::: DATA :::

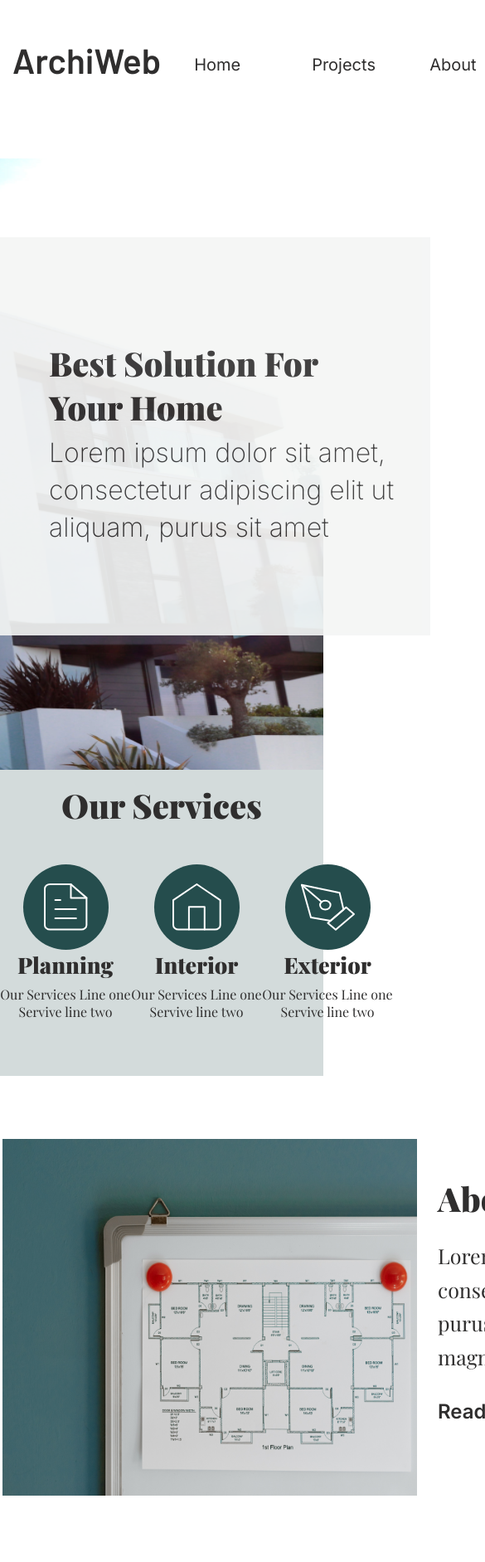
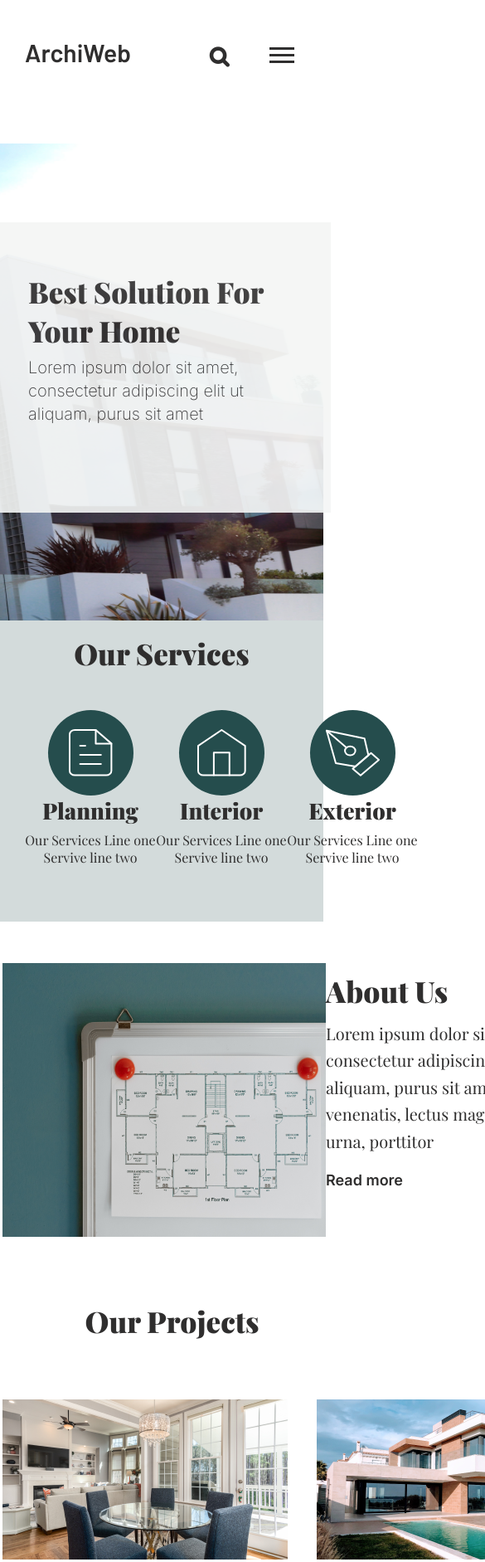
Before and after one commit to Antroks/ArchiWeb, a plain HTML site: page index.html in a window 390 px wide. Shown: the top 1883 px of the page at 83% size, 585 px wide, since content can reach past the window. Drawn offline with nearby package versions, Linux system fonts and the light colour scheme; a web font is replaced by a local one.

Commit message:
media 769

```diff
--- a/css/style.css
+++ b/css/style.css
@@ -99,6 +99,10 @@ nav {
 .header-menu a:hover {
     font-weight: 700;
 
+}
+
+.burger {
+    display: none;
 }
 
 
@@ -441,6 +445,15 @@ nav {
     .container {
         max-width: 1280px;
     }
+
+}
+    .logo-block {
+        margin-left: 50px;
+    }
+
+    .header-btn {
+        margin-right: 50px;
+    }
     .text-block {
         margin-left: 50px;
     }
@@ -450,6 +463,11 @@ nav {
         gap: 60px   ;
     }
 
+
+    .project .text-h2 {
+
+        margin-left: 25px;
+    }
     .testimonial__flex {
         justify-content: center;
         flex-wrap: wrap;
@@ -459,7 +477,7 @@ nav {
         justify-content: center;
         gap: 100px;
     }
-}
+
 
 @media screen and (max-width: 992px) {
     .container {
@@ -471,7 +489,7 @@ nav {
     }
 
     .logo-block {
-        margin-left: 15px;
+        margin-left: 30px;
     }
 
     nav {
@@ -483,8 +501,14 @@ nav {
     }
 
     .search {
-        margin-right: 15px;
+        margin-right: 30px;
     }
+
+    .services__flex {
+        margin-right: 30px;
+        margin-left: 30px;
+    }
+
 
     .solution-item {
         padding-top: 125px;
@@ -551,3 +575,147 @@ nav {
 
 
 }
+
+@media screen and (max-width: 769px) {
+    .container {
+        max-width: 769px;
+    }
+
+    .text-h2 {
+        font-size: 35px;
+    }
+
+    nav {
+        display: none;
+    }
+    .header-btn {
+        display: flex;
+        align-items: center;
+        gap: 15px;
+        margin-right: 35px;
+    }
+    .burger {
+        display: block;
+    }
+
+
+    .burger-line {
+
+        display: flex;
+        margin-bottom: 5px;
+        height: 3px;
+        width: 30px;
+        background-color: #2F2E2E;
+        color: #2F2E2E;
+    }
+
+    .burger-line:last-child {
+        margin-bottom: 0;
+    }
+
+    .solution-item {
+        padding-left: 35px;
+        padding-top: 60px;
+        height: 350px;
+        width: 400px;
+    }
+
+    .solution-item .text-p {
+        font-size: 20px;
+        width: 325px;
+    }
+
+
+    .img-block {
+        width: 1214px;
+        height: 575px;
+    }
+    .solution {
+        position: relative;
+        height: 575px;
+    }
+
+    .aboutus {
+        padding-top: 50px;
+    }
+    .aboutus__flex img {
+        height: 330px;
+        width: 390px;
+    }
+
+    .text-block {
+        margin-top: 10px;
+        margin-left: 0;
+    }
+
+    .aboutus__flex .text-p {
+        font-size: 20px;
+        width: 315px;
+        margin-bottom: 20px;
+    }
+
+    .text-block .text-h2 {
+        margin-bottom: 12px;
+    }
+
+    .btn {
+        font-size: 18px;
+    }
+
+    .project {
+        padding-top: 30px;
+        padding-bottom: 30px;
+    }
+    .projects__grid {
+        gap: 35px;
+    }
+    .projects__grid .text-p {
+        font-size: 15px;
+    }
+
+
+    .testimonial {
+        padding-bottom: 100px;
+    }
+    .testimonial .text-h2 {
+        margin-bottom: 55px;
+    }
+    .person-block .text-h3 {
+        font-size: 25px;
+    }
+    .person-block .text-p {
+        margin: 0;
+        font-size: 15px;
+    }
+
+    .logo {
+
+        font-size: 30px;
+    }
+    .footer .text-p {
+        font-size: 15px;
+    }
+
+    .arcticles {
+        font-size: 15px;
+    }
+
+    .text-h4 {
+        font-size: 20px;
+    }
+
+
+    .footer__flex {
+        flex-wrap: wrap;
+        gap: 30px;
+    }
+
+    .map-title {
+        text-align: center;
+    }
+
+    .footer-map {
+        height: 230px;
+        width: 551px;
+    }
+}
--- a/index.html
+++ b/index.html
@@ -28,7 +28,17 @@
                         <li><a href="#">Contact</a></li>
                     </ul>
                 </nav>
-                <a href="#" class="search"><i class="fa fa-search" aria-hidden="true"></i></a>
+
+                <div class="header-btn">
+                    <a href="#" class="search"><i class="fa fa-search" aria-hidden="true"></i></a>
+                    <div class="burger">
+                        <span class="burger-line"></span>
+                        <span class="burger-line"></span>
+                        <span class="burger-line"></span>
+                    </div>
+                </div>
+
+
             </div>
             </div>
     </section>
```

:::

TASK GOAL: Without including any pictures, return every line of the records exactly.

RESPONSE TO THE TASK:
Before and after one commit to Antroks/ArchiWeb, a plain HTML site: page index.html in a window 390 px wide. Shown: the top 1883 px of the page at 83% size, 585 px wide, since content can reach past the window. Drawn offline with nearby package versions, Linux system fonts and the light colour scheme; a web font is replaced by a local one.

Commit message:
media 769

```diff
--- a/css/style.css
+++ b/css/style.css
@@ -99,6 +99,10 @@ nav {
 .header-menu a:hover {
     font-weight: 700;
 
+}
+
+.burger {
+    display: none;
 }
 
 
@@ -441,6 +445,15 @@ nav {
     .container {
         max-width: 1280px;
     }
+
+}
+    .logo-block {
+        margin-left: 50px;
+    }
+
+    .header-btn {
+        margin-right: 50px;
+    }
     .text-block {
         margin-left: 50px;
     }
@@ -450,6 +463,11 @@ nav {
         gap: 60px   ;
     }
 
+
+    .project .text-h2 {
+
+        margin-left: 25px;
+    }
     .testimonial__flex {
         justify-content: center;
         flex-wrap: wrap;
@@ -459,7 +477,7 @@ nav {
         justify-content: center;
         gap: 100px;
     }
-}
+
 
 @media screen and (max-width: 992px) {
     .container {
@@ -471,7 +489,7 @@ nav {
     }
 
     .logo-block {
-        margin-left: 15px;
+        margin-left: 30px;
     }
 
     nav {
@@ -483,8 +501,14 @@ nav {
     }
 
     .search {
-        margin-right: 15px;
+        margin-right: 30px;
     }
+
+    .services__flex {
+        margin-right: 30px;
+        margin-left: 30px;
+    }
+
 
     .solution-item {
         padding-top: 125px;
@@ -551,3 +575,147 @@ nav {
 
 
 }
+
+@media screen and (max-width: 769px) {
+    .container {
+        max-width: 769px;
+    }
+
+    .text-h2 {
+        font-size: 35px;
+    }
+
+    nav {
+        display: none;
+    }
+    .header-btn {
+        display: flex;
+        align-items: center;
+        gap: 15px;
+        margin-right: 35px;
+    }
+    .burger {
+        display: block;
+    }
+
+
+    .burger-line {
+
+        display: flex;
+        margin-bottom: 5px;
+        height: 3px;
+        width: 30px;
+        background-color: #2F2E2E;
+        color: #2F2E2E;
+    }
+
+    .burger-line:last-child {
+        margin-bottom: 0;
+    }
+
+    .solution-item {
+        padding-left: 35px;
+        padding-top: 60px;
+        height: 350px;
+        width: 400px;
+    }
+
+    .solution-item .text-p {
+        font-size: 20px;
+        width: 325px;
+    }
+
+
+    .img-block {
+        width: 1214px;
+        height: 575px;
+    }
+    .solution {
+        position: relative;
+        height: 575px;
+    }
+
+    .aboutus {
+        padding-top: 50px;
+    }
+    .aboutus__flex img {
+        height: 330px;
+        width: 390px;
+    }
+
+    .text-block {
+        margin-top: 10px;
+        margin-left: 0;
+    }
+
+    .aboutus__flex .text-p {
+        font-size: 20px;
+        width: 315px;
+        margin-bottom: 20px;
+    }
+
+    .text-block .text-h2 {
+        margin-bottom: 12px;
+    }
+
+    .btn {
+        font-size: 18px;
+    }
+
+    .project {
+        padding-top: 30px;
+        padding-bottom: 30px;
+    }
+    .projects__grid {
+        gap: 35px;
+    }
+    .projects__grid .text-p {
+        font-size: 15px;
+    }
+
+
+    .testimonial {
+        padding-bottom: 100px;
+    }
+    .testimonial .text-h2 {
+        margin-bottom: 55px;
+    }
+    .person-block .text-h3 {
+        font-size: 25px;
+    }
+    .person-block .text-p {
+        margin: 0;
+        font-size: 15px;
+    }
+
+    .logo {
+
+        font-size: 30px;
+    }
+    .footer .text-p {
+        font-size: 15px;
+    }
+
+    .arcticles {
+        font-size: 15px;
+    }
+
+    .text-h4 {
+        font-size: 20px;
+    }
+
+
+    .footer__flex {
+        flex-wrap: wrap;
+        gap: 30px;
+    }
+
+    .map-title {
+        text-align: center;
+    }
+
+    .footer-map {
+        height: 230px;
+        width: 551px;
+    }
+}
--- a/index.html
+++ b/index.html
@@ -28,7 +28,17 @@
                         <li><a href="#">Contact</a></li>
                     </ul>
                 </nav>
-                <a href="#" class="search"><i class="fa fa-search" aria-hidden="true"></i></a>
+
+                <div class="header-btn">
+                    <a href="#" class="search"><i class="fa fa-search" aria-hidden="true"></i></a>
+                    <div class="burger">
+                        <span class="burger-line"></span>
+                        <span class="burger-line"></span>
+                        <span class="burger-line"></span>
+                    </div>
+                </div>
+
+
             </div>
             </div>
     </section>
```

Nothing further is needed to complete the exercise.